(Unsplash)

Down the toilet: Study compares pot, meth, cocaine found in sewage across Canada

More meth found in Vancouver, more cannabis in Halifax

What you flush down the toilet says a lot about you, at least to Statistics Canada.

The agency released results Monday from a year-long sewage study in five major cities, including Vancouver, where it tested the wastewater for various drugs. It began in March 2018 and ran until the spring of 2019.

Meth use was highest in Vancouver and Edmonton, the results suggest, while cannabis use was highest in Montreal and Halifax.

The average methamphetamine load across all five cities was 270 grams per million people per week, but the average in Vancouver and Edmonton was 3.7 times higher than the next cities, Montreal and Toronto.
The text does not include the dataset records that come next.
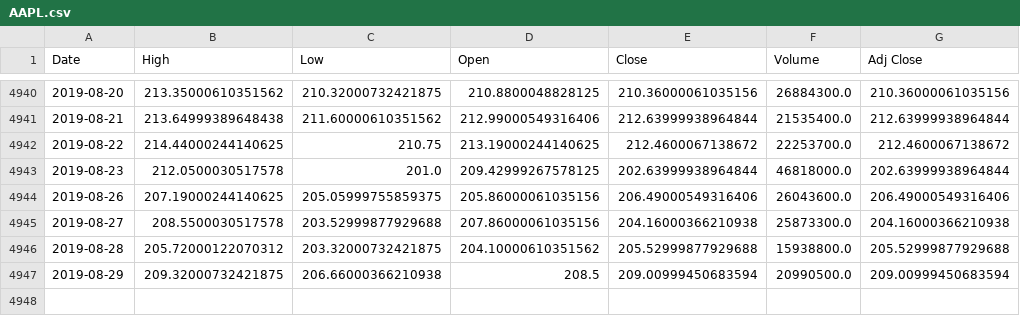
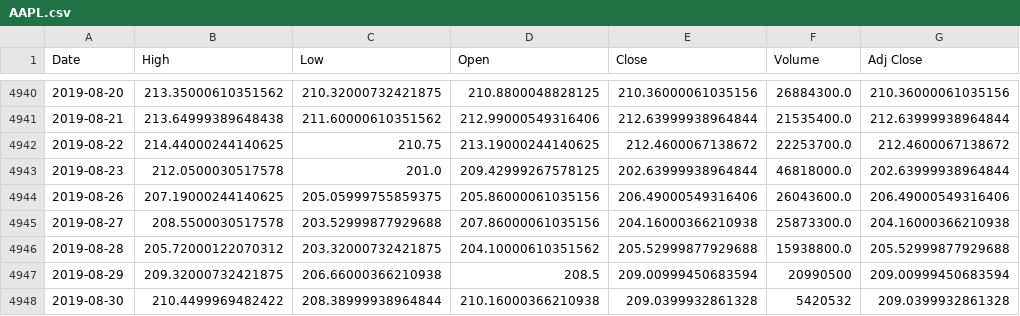
Before and after one commit to yutongliuytl/Stock-price-prediction, a CSV file: stocks_data/AAPL.csv, drawn as a sheet; only a part is shown, gaps mark what is left out.

Commit message:
added functionality to update the stocks to the current date

```diff
--- a/stocks_data/AAPL.csv
+++ b/stocks_data/AAPL.csv
@@ -4946,2 +4946,3 @@ Date,High,Low,Open,Close,Volume,Adj Close
 2019-08-28,205.72000122070312,203.32000732421875,204.10000610351562,205.52999877929688,15938800.0,205.52999877929688
-2019-08-29,209.32000732421875,206.66000366210938,208.5,209.00999450683594,20990500.0,209.00999450683594
+2019-08-29,209.32000732421875,206.66000366210938,208.5,209.00999450683594,20990500,209.00999450683594
+2019-08-30,210.4499969482422,208.38999938964844,210.16000366210938,209.0399932861328,5420532,209.0399932861328
```
Also changed, not shown: stocks_data/GOOGL.csv, stocks_data/MSFT.csv, 2 other files.
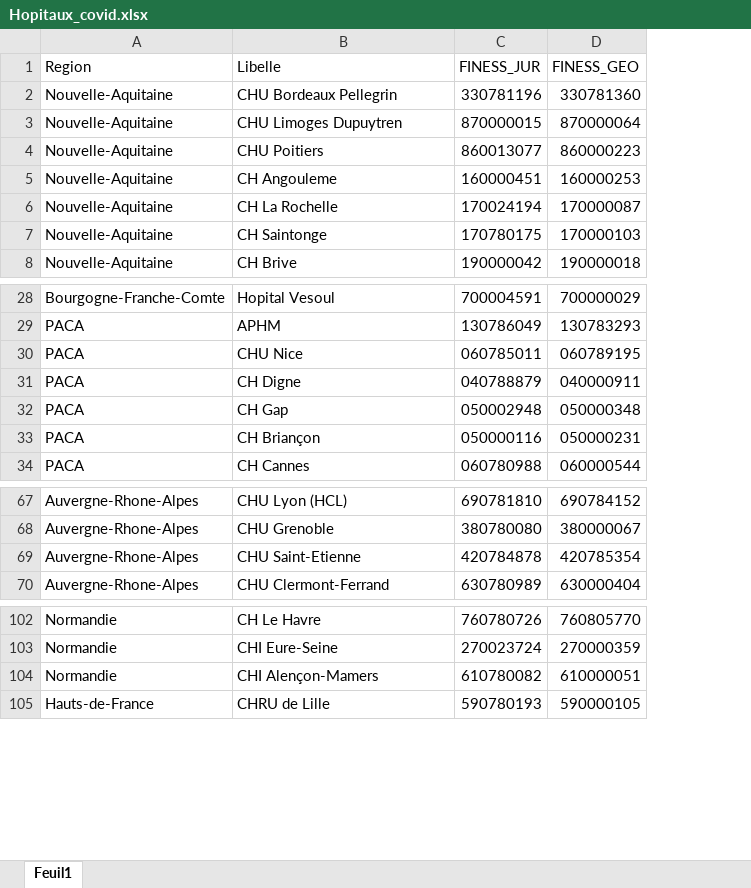
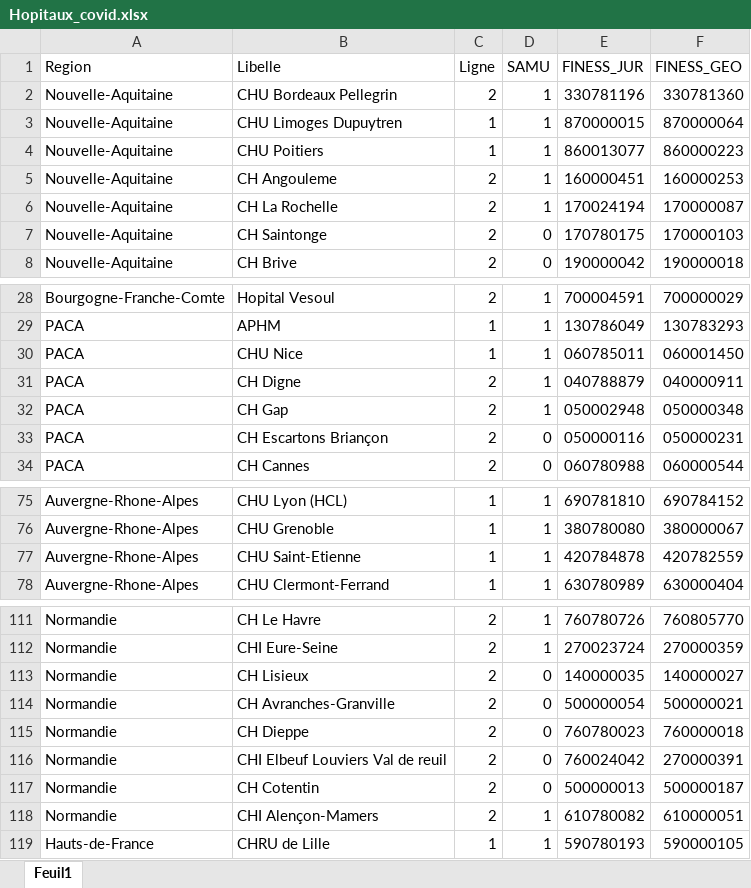
Before and after one commit to PascalCrepey/HospiCoV, an Excel workbook: data-raw/Hopitaux_covid.xlsx, sheet Feuil1, drawn as a sheet; only a part is shown, gaps mark what is left out; values as stored, in another font and other column widths than the file's, no borders; addresses are those after the commit; the diff covers the shown part only; the diff names each change by its address in the sheet, - before the commit and + after, or states it on an @@ line.

Commit message:
Mise à jour de la base des hopitaux Covid avec FINESS

```diff
--- a/data-raw/Hopitaux_covid.xlsx (sheet Feuil1)
+++ b/data-raw/Hopitaux_covid.xlsx (sheet Feuil1)
+column C (Ligne), rows 2-8: 2 | 1 | 1 | 2 | 2 | 2 | 2; rows 28-34: 2 | 1 | 1 | 2 | 2 | 2 | 2; rows 75-78: all 1; rows 111-112: 2 | 2; rows 118-119: 2 | 1
+column D (SAMU), rows 2-8: 1 | 1 | 1 | 1 | 1 | 0 | 0; rows 28-34: 1 | 1 | 1 | 1 | 1 | 0 | 0; rows 75-78: all 1; rows 111-112: 1 | 1; rows 118-119: 1 | 1
-F30 (FINESS_GEO): 060789195
+F30 (FINESS_GEO): 060001450
-B33 (Libelle): CH Briançon
+B33 (Libelle): CH Escartons Briançon
-F77 (FINESS_GEO): 420785354
+F77 (FINESS_GEO): 420782559
+row 113: Normandie | CH Lisieux | 2 | 0 | 140000035 | 140000027
+row 114: Normandie | CH Avranches-Granville | 2 | 0 | 500000054 | 500000021
+row 115: Normandie | CH Dieppe | 2 | 0 | 760780023 | 760000018
+row 116: Normandie | CHI Elbeuf Louviers Val de reuil | 2 | 0 | 760024042 | 270000391
+row 117: Normandie | CH Cotentin | 2 | 0 | 500000013 | 500000187
```
Also changed, not shown: 16 added rows and 3 edited cells elsewhere in this sheet, 2 other files.
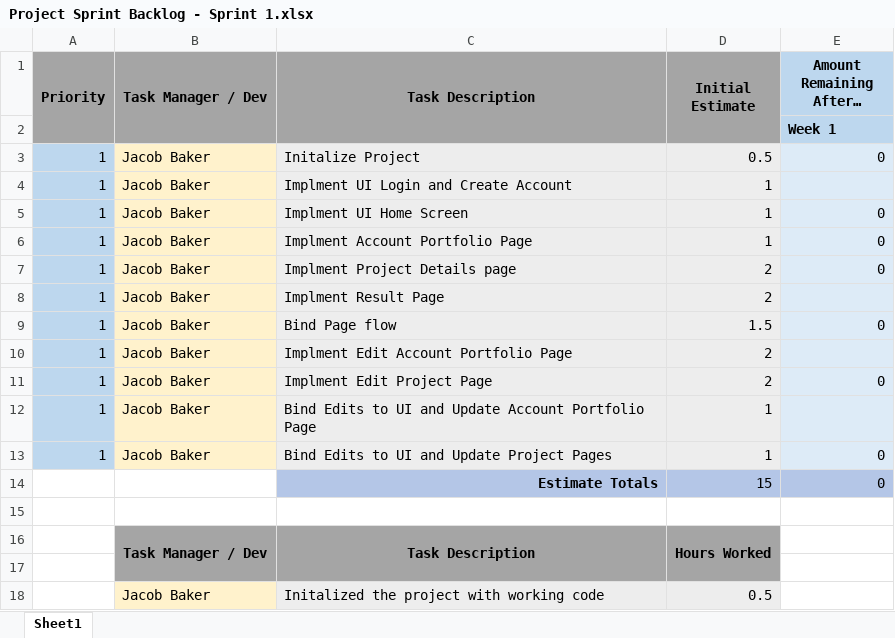
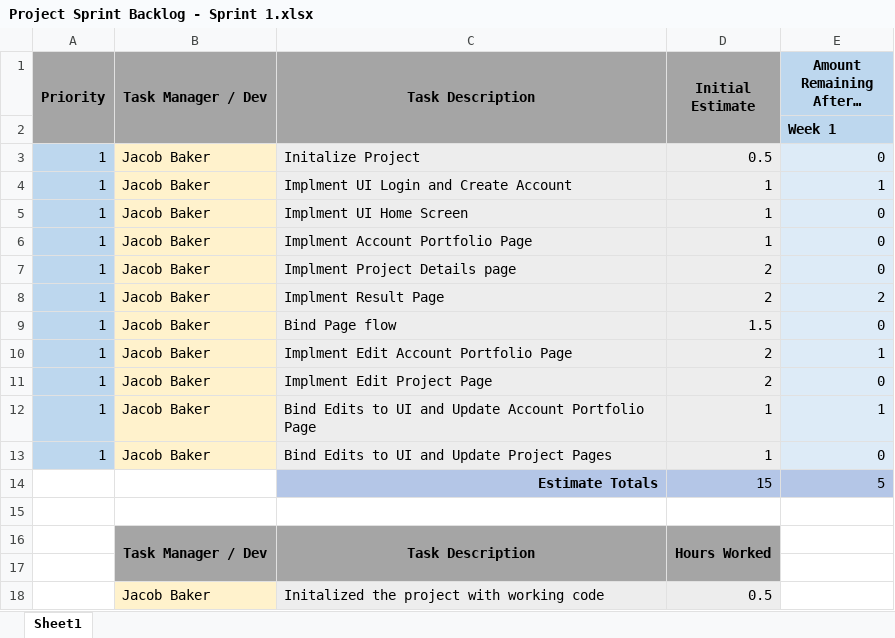
Before and after one commit to JBakerEdu/DevOps_Project_Portfolio_Hub_Project, an Excel workbook: documentation/Project Sprint Backlog - Sprint 1.xlsx, sheet Sheet1, drawn as a sheet; only a part is shown; values as stored, in another font and other column widths than the file's, no borders; the diff names each change by its address in the sheet, - before the commit and + after, or states it on an @@ line.

Commit message:
Finalized Burndown Chart
Finished the burndown chart for this sprint.

```diff
--- a/documentation/Project Sprint Backlog - Sprint 1.xlsx (sheet Sheet1)
+++ b/documentation/Project Sprint Backlog - Sprint 1.xlsx (sheet Sheet1)
-E4 (Amount Remaining After…): (empty)
+E4 (Amount Remaining After…): 1
-E8 (Amount Remaining After…): (empty)
+E8 (Amount Remaining After…): 2
-E10 (Amount Remaining After…): (empty)
+E10 (Amount Remaining After…): 1
-E12 (Amount Remaining After…): (empty)
+E12 (Amount Remaining After…): 1
-E14 (Amount Remaining After…): 0
+E14 (Amount Remaining After…): 5
```
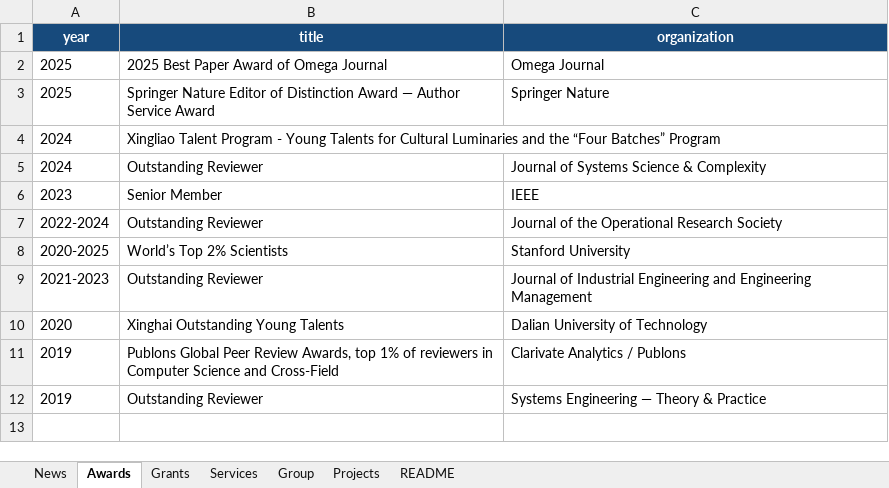
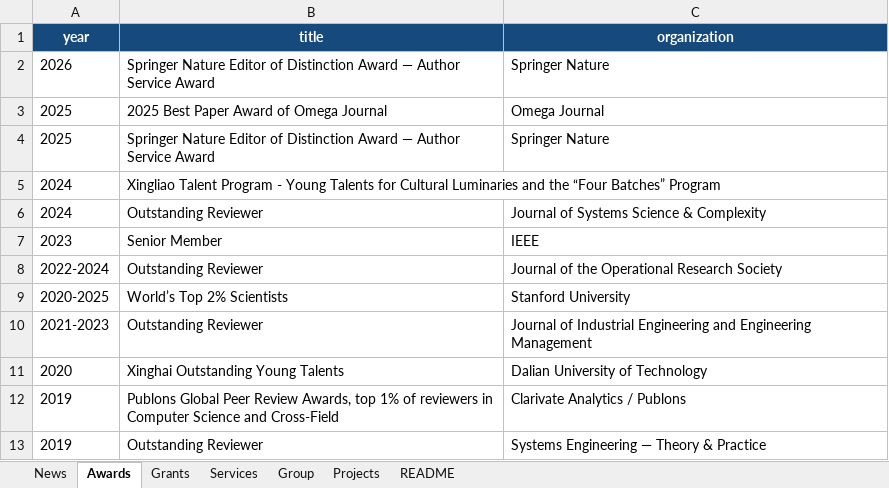
Before and after one commit to dm-dut/dm-dut.github.io, an Excel workbook: homepage_content.xlsx, sheet Awards, drawn as a sheet; values as stored, in another font and other column widths than the file's, no borders; table styles not drawn; the diff names each change by its address in the sheet, - before the commit and + after, or states it on an @@ line.

```diff
--- a/homepage_content.xlsx (sheet Awards)
+++ b/homepage_content.xlsx (sheet Awards)
+row 2: 2026 | Springer Nature Editor of Distinction Award — Author Service Award | Springer Nature
```
Also changed, not shown: sheet News.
Despite B.C.’s reputation as the most cannabis-friendly province, Vancouver had the second-lowest consumed amount of THC, the psychoactive ingredient in cannabis.

Researchers measured the amount of pot in the cities’ wastewater using a compound produced by the body when cannabis is consumed.

The average weekly load in Vancouver was 313 grams per million people, compared to 936 grams in Halifax and 833 grams in Montreal. Toronto was similar to Vancouver, at 327 grams, while Edmonton lagged behind with 244 grams.

Despite recreational cannabis becoming legal in October 2018, the study found no spike of the substance in sewage that month. The highest amounts were recorded in May and June 2018, with a smaller uptick in December.

Cocaine use was fairly steady across the five cities, with Edmonton coming in the lowest at 268 grams per million people per week while Vancouver came in on top at 425 grams.

READ MORE: Here’s a first look at Canada’s sewage tests for cannabis use

READ MORE: Statistics Canada sifting through sewage to gauge pot consumption


@katslepian

katya.slepian@bpdigital.ca

Like us on Facebook and follow us on Twitter.

Get local stories you won't find anywhere else right to your inbox.
Sign up here

Just Posted

Quesnel opens loop and bridge after flooding receeds

The Johnston Bridge is now open to traffic from both directions

COVID-19 takes bite out of Quesnel property sales: Board

Property sales in the region are down over $10 million in 2020

Editorial: A Manitoba hello from your new Quesnel Observer reporter

Cassidy Dankochik drove from Gimli, Manitoba to Quesnel B.C. to start at the Observer.

Nominations for Quesnel Business Excellence Awards now open

Awards to be broadcast online Oct. 2, followed by winners parade Oct. 3

B.C. records 30-50 new COVID-19 cases a day over weekend, no new deaths

Many of those testing positive were identified by contact tracing for being linked to other confirmed infections

Five B.C. First Nations call out Canada for ‘discriminatory’ food fish practices

West Coast nations say government ignoring court-won right to chinook and coho

Salmon arrive in larger numbers at Big Bar landslide

Arrival follows historic high-water levels that halted migration runs

Rent-relief program becomes new front in fight between Liberals, opposition

Opposition trying to draw parallels between decision to have Canada Mortgage and Housing Corp. run program and the WE controversy

Ottawa sets minimum unemployment rate at 13.1% for EI calculation

Statistics Canada says the unemployment rate was 10.9 per cent in July

$45K in donations received after couple’s sudden death in Tulameen

Sarah MacDermid, 31, and Casey Bussiere, 37, died August long weekend

Famous Yukon-based bhangra dancer brings movements of joy to Long Beach

Internet-famous dancer is exploring Vancouver Island, visiting the B.C. Legislature and more

Battle of Fairy Creek: blockade launched to save Vancouver Island old-growth

‘Forest Defenders’ occupy road to prevent logging company from reaching Port Renfrew-area watershed

Most Read